AIM OF THE TASK: Which lines in the data contain the word "function"? Please copy each of them.
[[ GIVEN DATA, beginning ]]
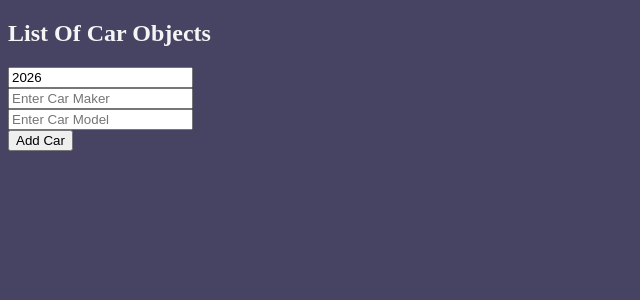
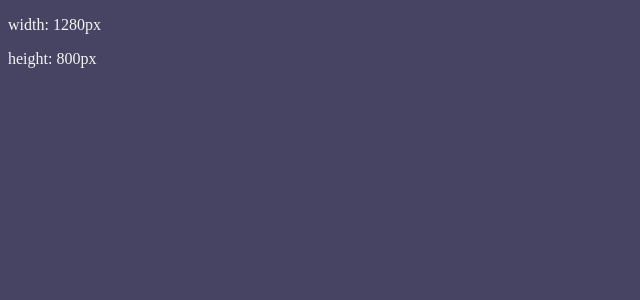
Before and after one commit to Asav098/React, a React (Vite) app in the folder my-react-app/: page / in a window 1280 px wide. Shown: the top 300 px of the page, without its empty margins (0-640 px from the left). Built offline with nearby package versions, Linux system fonts and the light colour scheme.

Commit message:
useEffect hook

```diff
--- a/my-react-app/src/MyComponent.jsx
+++ b/my-react-app/src/MyComponent.jsx
@@ -1,44 +1,32 @@
-import React, {useState} from 'react';
-
-function MyComponent(){
-    const [cars,setCars]= useState([]);
-    const [carYear,setCarYear]= useState(new Date().getFullYear());
-    const [carMake,setCarMake]= useState("");
-    const [carModel,setCarModel]= useState("");
-    function handleAddCar(){
-        const newCar = {year:carYear, make:carMake, model:carModel};
-        setCars(c=>[...c,newCar]);
-
-        setCarYear(new Date().getFullYear());
-        setCarMake("");
-        setCarModel("");
-    }
-    function handleRemoveCar(index){
-        setCars(c=> c.filter((_,i) => i !== index))
-    }
-    function handleYearChange(event){
-        setCarYear(event.target.value);
-    }
-    function handleMakeChange(event){
-        setCarMake(event.target.value);
-    }
-    function handleModelChange(event){
-        setCarModel(event.target.value);
-    }
-    return(<div>
-        <h2>List Of Car Objects</h2>
-        <ui>
-            {cars.map((car,index)=>
-            <li key={index} onClick={()=>handleRemoveCar(index)}>{car.year} {car.make} {car.model}</li>)}
-        </ui>
-        <input type="number" value={carYear} onChange={handleYearChange}></input><br></br>
-        <input type="text" value={carMake} onChange={handleMakeChange} placeholder="Enter Car Maker"></input><br></br>
-        <input type="text" value={carModel} onChange={handleModelChange} placeholder="Enter Car Model"></input><br></br>
-        <button onClick={handleAddCar}>Add Car</button>
+import React, {useState, useEffect} from 'react';
 
 
 
-    </div>)
+function MyComponent(){
+    const [width,setWidth] = useState(window.innerWidth);
+    const [height,setHeight] = useState(window.innerHeight);
+    useEffect(()=>{
+        window.addEventListener("resize",handleResize);
+        console.log("hehe");
+        return () => {
+            window.removeEventListener("resize",handleResize);
+            console.log("removed");
+        }
+    },[]);
+
+    useEffect(()=>{
+        document.title= `Size : ${width} x ${height}`
+    })
+
+    function handleResize(){
+        setWidth(window.innerWidth);
+        setHeight(window.innerHeight);
+    }
+    return(<>
+    <p> width: {width}px</p>
+    <p> height: {height}px</p>
+
+    </>)
 
 }
 export default MyComponent
```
[[ GIVEN DATA, end ]]
RESPONSE AREA:
-function MyComponent(){
-    function handleAddCar(){
-    function handleRemoveCar(index){
-    function handleYearChange(event){
-    function handleMakeChange(event){
-    function handleModelChange(event){
+function MyComponent(){
+    function handleResize(){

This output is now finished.